World's largest election

Millions of Indians began voting Friday in a six-week election that's a referendum on Narendra Modi, the populist prime minister who has championed an assertive brand of Hindu nationalist politics and is seeking a rare third term as the country's leader.

The voters began queuing up at polling stations hours before they were allowed in at 7 a.m. in the first 21 states to hold votes, from the Himalayan mountains to the tropical Andaman Islands. Nearly 970 million voters — more than 10% of the world’s population — will elect 543 members to the lower house of Parliament for five years during the staggered elections that run until June 1. The votes will be counted on June 4.

This election is seen as one of the most consequential in India’s history and will test the limits of Modi's political dominance.

If Modi wins, he’ll be only the second Indian leader to retain power for a third term, after Jawaharlal Nehru, the country’s first prime minister.

Most polls predict a win for Modi and his Hindu nationalist Bharatiya Janata Party, who are up against a broad opposition alliance led by the Indian National Congress and powerful regional parties.

It's not clear who will lead India if the opposition alliance, called INDIA, wins the election.
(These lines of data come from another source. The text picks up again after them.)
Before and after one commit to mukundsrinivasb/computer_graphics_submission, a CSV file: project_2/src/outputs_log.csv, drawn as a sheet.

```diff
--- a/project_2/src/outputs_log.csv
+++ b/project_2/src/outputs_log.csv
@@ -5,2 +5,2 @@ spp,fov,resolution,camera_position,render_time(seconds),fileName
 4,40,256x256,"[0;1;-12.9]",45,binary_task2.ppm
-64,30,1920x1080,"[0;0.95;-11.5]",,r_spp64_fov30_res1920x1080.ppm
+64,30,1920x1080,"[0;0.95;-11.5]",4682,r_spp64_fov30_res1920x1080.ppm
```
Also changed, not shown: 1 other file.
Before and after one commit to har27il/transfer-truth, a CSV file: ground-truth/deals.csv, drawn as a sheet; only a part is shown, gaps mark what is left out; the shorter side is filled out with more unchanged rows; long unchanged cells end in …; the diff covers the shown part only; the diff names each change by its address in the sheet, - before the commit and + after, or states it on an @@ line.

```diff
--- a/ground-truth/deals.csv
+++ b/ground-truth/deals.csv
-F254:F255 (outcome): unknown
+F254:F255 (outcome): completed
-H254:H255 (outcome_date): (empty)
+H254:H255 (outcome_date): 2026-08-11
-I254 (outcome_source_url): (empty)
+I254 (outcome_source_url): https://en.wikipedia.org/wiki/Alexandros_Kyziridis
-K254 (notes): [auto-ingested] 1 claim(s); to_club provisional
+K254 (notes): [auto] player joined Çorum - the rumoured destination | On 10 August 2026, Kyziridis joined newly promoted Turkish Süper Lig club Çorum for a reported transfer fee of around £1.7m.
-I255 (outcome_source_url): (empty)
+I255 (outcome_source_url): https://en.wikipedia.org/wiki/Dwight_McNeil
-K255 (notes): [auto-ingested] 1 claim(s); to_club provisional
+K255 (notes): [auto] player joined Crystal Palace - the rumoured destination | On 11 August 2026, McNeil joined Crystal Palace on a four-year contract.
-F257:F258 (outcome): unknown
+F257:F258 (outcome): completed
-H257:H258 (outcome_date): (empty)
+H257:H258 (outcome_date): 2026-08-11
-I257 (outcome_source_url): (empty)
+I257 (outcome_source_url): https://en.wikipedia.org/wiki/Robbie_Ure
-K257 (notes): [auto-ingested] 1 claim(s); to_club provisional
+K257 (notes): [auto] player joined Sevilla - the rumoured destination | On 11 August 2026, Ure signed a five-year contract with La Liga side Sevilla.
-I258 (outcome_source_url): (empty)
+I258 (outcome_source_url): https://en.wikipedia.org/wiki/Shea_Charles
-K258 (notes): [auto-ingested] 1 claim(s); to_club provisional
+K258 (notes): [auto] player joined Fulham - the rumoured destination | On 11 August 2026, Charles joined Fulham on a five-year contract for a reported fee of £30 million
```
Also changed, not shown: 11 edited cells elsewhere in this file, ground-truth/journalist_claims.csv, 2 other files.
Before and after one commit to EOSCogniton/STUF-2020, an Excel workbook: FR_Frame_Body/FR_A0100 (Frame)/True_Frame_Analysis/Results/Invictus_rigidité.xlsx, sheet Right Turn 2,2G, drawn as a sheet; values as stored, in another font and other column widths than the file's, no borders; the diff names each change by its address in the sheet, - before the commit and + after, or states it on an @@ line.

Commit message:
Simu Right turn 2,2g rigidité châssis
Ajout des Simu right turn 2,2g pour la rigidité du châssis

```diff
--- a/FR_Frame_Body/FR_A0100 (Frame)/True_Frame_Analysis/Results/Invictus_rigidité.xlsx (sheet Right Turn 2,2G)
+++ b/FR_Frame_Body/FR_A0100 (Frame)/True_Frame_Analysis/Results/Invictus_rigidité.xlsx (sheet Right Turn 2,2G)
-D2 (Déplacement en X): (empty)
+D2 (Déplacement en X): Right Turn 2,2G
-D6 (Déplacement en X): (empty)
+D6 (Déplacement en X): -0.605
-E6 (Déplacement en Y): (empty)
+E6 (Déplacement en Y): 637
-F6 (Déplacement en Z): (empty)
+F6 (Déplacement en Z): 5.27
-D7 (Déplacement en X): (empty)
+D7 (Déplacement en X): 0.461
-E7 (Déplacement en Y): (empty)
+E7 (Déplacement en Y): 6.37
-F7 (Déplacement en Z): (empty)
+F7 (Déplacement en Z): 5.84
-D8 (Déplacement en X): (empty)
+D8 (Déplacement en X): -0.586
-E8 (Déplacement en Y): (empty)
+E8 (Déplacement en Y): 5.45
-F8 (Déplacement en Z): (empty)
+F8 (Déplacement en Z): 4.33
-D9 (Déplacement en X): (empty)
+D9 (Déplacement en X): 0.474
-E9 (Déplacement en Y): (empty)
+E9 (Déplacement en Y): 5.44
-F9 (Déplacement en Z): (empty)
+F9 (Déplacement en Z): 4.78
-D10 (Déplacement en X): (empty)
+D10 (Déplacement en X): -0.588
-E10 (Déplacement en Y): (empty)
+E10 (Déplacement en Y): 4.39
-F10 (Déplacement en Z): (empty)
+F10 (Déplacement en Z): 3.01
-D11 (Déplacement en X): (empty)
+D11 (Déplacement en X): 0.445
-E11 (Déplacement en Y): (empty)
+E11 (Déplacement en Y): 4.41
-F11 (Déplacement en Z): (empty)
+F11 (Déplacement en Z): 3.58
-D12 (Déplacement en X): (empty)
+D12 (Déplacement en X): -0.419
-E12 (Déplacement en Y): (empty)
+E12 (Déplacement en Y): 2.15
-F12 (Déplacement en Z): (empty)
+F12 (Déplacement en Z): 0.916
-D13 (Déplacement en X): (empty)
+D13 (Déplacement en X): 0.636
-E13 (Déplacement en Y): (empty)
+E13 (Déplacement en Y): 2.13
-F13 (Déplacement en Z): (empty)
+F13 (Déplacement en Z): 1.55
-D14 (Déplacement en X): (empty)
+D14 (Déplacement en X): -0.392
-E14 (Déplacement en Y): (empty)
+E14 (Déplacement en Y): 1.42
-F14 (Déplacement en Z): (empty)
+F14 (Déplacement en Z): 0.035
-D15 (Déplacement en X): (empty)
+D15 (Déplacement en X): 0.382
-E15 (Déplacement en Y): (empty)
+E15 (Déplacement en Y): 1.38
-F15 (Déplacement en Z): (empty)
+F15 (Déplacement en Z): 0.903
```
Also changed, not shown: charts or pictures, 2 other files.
Its more than 20 parties have not put forward a candidate yet.

The BJP controls much of India's Hindi-speaking northern and central parts, but is now trying to gain a foothold in the east and south. Their toughest challenge is in the southern Tamil Nadu state, with 39 seats, and where voting is being held on Friday.

Voters in hot and humid Chennai, the state's capital, began briskly filling the city's nearly 4,000 polling booths. A number of them said they were voting for a change in federal government given rising prices, unemployment and religious polarization stoked by the BJP.

“First thing I came to vote for is to have a country without any religious disharmony. In Tamil Nadu — Hindus, Muslims, Christians, we're all together. And this unity should grow," said Mary Das, a 65-year-old, who was waiting to vote.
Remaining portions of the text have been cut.